Social, economic and environmental effects of closing commercial fisheries to enhance recreational fishing
Recreational fishing mortality can have a major impact on coastal fish populations, bringing recreational fishers into conflict with commercial fisheries. This article reviews exclusion zones for commercial fishing, or ‘recreational fishing areas’ as a solution to the conflict between commercial and recreational fisheries. Recently designated recreational fishing areas in the state of Queensland, Australia are examined as a case-study. The goal of recreational fishing areas is to enhance recreational fishing and provide economic opportunities through charter fishing.
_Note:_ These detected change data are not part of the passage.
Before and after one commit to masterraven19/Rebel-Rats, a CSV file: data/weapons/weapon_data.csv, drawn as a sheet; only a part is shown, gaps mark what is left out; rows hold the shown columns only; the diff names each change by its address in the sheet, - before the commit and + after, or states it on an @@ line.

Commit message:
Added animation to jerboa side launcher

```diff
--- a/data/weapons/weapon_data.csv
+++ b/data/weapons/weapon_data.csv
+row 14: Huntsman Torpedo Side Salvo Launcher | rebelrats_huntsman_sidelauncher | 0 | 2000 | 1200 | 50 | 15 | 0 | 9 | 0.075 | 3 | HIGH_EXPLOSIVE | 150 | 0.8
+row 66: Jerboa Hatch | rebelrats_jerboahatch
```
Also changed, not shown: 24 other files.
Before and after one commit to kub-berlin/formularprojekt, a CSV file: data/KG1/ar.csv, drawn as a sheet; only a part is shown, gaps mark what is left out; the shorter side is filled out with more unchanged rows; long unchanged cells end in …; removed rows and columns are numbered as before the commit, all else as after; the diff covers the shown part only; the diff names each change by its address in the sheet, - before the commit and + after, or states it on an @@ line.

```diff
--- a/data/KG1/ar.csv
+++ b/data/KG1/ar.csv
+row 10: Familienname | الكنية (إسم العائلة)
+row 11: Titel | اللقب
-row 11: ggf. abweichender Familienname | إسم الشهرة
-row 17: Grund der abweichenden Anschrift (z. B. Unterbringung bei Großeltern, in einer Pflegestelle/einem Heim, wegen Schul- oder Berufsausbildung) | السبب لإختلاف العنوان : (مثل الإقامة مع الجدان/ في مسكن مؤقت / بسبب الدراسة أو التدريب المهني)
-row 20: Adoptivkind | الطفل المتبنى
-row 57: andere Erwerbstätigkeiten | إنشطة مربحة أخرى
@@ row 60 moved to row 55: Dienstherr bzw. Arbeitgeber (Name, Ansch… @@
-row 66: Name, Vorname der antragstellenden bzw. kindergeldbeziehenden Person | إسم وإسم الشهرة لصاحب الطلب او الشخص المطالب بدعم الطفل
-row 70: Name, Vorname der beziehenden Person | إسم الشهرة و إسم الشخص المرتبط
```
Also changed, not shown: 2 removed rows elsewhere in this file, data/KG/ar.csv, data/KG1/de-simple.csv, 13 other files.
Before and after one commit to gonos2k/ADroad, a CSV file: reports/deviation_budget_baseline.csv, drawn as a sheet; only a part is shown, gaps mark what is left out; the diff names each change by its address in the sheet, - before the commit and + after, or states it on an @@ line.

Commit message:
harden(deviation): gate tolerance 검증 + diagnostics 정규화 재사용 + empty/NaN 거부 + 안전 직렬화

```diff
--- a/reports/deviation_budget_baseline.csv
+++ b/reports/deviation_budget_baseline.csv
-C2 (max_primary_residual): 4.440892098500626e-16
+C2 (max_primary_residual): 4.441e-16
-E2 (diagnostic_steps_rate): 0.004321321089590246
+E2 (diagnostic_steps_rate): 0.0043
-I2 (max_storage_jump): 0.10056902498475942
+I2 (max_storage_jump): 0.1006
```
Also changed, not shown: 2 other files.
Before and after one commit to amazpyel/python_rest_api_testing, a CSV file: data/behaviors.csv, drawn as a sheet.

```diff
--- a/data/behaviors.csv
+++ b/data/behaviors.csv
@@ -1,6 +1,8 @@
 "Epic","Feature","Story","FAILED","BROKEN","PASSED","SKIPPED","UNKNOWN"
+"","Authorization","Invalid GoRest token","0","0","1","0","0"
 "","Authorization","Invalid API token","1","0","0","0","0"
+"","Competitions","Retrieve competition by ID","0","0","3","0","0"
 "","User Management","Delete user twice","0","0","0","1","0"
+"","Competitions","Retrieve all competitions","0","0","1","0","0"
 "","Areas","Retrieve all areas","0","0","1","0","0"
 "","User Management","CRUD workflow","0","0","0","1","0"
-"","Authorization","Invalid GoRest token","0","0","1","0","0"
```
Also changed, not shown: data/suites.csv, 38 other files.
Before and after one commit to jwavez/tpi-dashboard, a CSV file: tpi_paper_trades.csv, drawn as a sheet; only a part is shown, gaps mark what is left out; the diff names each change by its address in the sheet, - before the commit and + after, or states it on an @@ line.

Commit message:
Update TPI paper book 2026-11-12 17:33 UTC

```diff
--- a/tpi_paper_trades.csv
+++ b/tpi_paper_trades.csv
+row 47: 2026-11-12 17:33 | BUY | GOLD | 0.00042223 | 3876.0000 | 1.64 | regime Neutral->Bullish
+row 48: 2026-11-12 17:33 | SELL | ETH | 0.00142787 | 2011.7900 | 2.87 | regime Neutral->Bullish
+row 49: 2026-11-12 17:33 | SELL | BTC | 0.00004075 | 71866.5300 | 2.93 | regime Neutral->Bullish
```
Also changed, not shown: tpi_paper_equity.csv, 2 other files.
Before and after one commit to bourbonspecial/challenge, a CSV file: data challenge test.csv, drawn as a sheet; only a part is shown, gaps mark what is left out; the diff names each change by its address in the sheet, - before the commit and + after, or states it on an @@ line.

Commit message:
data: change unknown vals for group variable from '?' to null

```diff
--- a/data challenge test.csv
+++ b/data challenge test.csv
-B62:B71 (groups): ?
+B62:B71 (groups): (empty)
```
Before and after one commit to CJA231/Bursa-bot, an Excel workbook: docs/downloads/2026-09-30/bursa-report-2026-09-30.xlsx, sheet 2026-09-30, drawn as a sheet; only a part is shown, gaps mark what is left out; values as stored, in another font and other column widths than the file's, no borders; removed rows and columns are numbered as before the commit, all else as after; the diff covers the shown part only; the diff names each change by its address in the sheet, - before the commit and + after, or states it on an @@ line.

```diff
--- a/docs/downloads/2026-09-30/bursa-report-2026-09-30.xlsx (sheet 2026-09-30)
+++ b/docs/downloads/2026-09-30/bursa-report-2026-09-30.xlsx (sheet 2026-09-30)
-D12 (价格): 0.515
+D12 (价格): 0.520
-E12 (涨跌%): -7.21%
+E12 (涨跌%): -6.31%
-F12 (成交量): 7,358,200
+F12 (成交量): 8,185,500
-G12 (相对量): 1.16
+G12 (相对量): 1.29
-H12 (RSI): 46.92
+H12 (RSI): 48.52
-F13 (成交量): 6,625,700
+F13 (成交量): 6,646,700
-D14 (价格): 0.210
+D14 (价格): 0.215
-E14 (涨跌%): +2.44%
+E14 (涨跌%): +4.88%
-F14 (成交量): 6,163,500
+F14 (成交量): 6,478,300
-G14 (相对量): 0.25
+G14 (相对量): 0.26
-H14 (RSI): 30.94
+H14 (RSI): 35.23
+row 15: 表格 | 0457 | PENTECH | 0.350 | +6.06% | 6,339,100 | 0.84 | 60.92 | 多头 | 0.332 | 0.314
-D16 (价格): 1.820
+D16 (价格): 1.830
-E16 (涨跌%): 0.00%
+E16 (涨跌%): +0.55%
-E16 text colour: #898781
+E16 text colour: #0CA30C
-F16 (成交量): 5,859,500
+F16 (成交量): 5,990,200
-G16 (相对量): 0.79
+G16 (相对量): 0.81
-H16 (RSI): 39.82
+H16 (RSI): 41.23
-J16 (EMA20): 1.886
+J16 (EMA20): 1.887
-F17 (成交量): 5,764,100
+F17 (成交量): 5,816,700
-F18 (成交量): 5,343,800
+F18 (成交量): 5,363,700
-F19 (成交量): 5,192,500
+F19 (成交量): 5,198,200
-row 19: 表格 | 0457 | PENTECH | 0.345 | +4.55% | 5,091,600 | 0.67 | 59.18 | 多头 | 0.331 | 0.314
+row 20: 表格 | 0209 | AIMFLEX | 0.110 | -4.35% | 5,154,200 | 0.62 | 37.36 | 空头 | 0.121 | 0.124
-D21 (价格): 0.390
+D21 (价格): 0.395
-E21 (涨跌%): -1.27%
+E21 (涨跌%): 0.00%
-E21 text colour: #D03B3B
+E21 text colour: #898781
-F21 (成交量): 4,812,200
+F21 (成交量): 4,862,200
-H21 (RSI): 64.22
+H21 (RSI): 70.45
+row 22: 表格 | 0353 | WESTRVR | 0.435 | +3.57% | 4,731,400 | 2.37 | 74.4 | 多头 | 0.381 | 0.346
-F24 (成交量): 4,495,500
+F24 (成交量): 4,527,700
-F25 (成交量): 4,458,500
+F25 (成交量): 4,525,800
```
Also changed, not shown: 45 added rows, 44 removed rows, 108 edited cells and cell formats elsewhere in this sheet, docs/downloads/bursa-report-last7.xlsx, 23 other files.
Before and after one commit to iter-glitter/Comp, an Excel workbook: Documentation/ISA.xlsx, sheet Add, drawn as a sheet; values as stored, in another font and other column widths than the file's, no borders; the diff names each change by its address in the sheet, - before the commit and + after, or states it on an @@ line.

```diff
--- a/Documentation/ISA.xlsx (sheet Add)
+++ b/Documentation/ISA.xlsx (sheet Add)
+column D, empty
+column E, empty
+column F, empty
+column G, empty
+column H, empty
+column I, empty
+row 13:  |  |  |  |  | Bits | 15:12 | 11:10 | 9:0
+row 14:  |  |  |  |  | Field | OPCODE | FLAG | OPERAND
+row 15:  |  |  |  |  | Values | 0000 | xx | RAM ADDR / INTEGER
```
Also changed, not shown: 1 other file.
However, recently designated recreational fishing areas in Queensland have not been thoroughly assessed for their social, economic and environmental impacts and they are not integrated within existing management frameworks for fisheries. The designation of recreational fishing areas is thus a shift away from evidence-based management in Queensland's fisheries and has likely occurred solely for political reasons – there are more voters in the recreational fishery than commercial fishery. In Queensland, excluding commercial fishing on its own is unlikely to result in long-term benefits to recreational fisheries because recreational harvest is a major component of fish harvest for some key species and there is no legislated limit to recreational harvest. Current political attention on recreational fishing areas provides an opportunity for fisheries managers, politicians, conservation groups and the public to discuss what is needed to manage sustainable coastal fisheries. In particular, recreational fishing areas need to be combined with efforts to enhance stewardship among recreational fishers if they are to be successful in the long-term.
Environmental Science and Management not elsewhere classified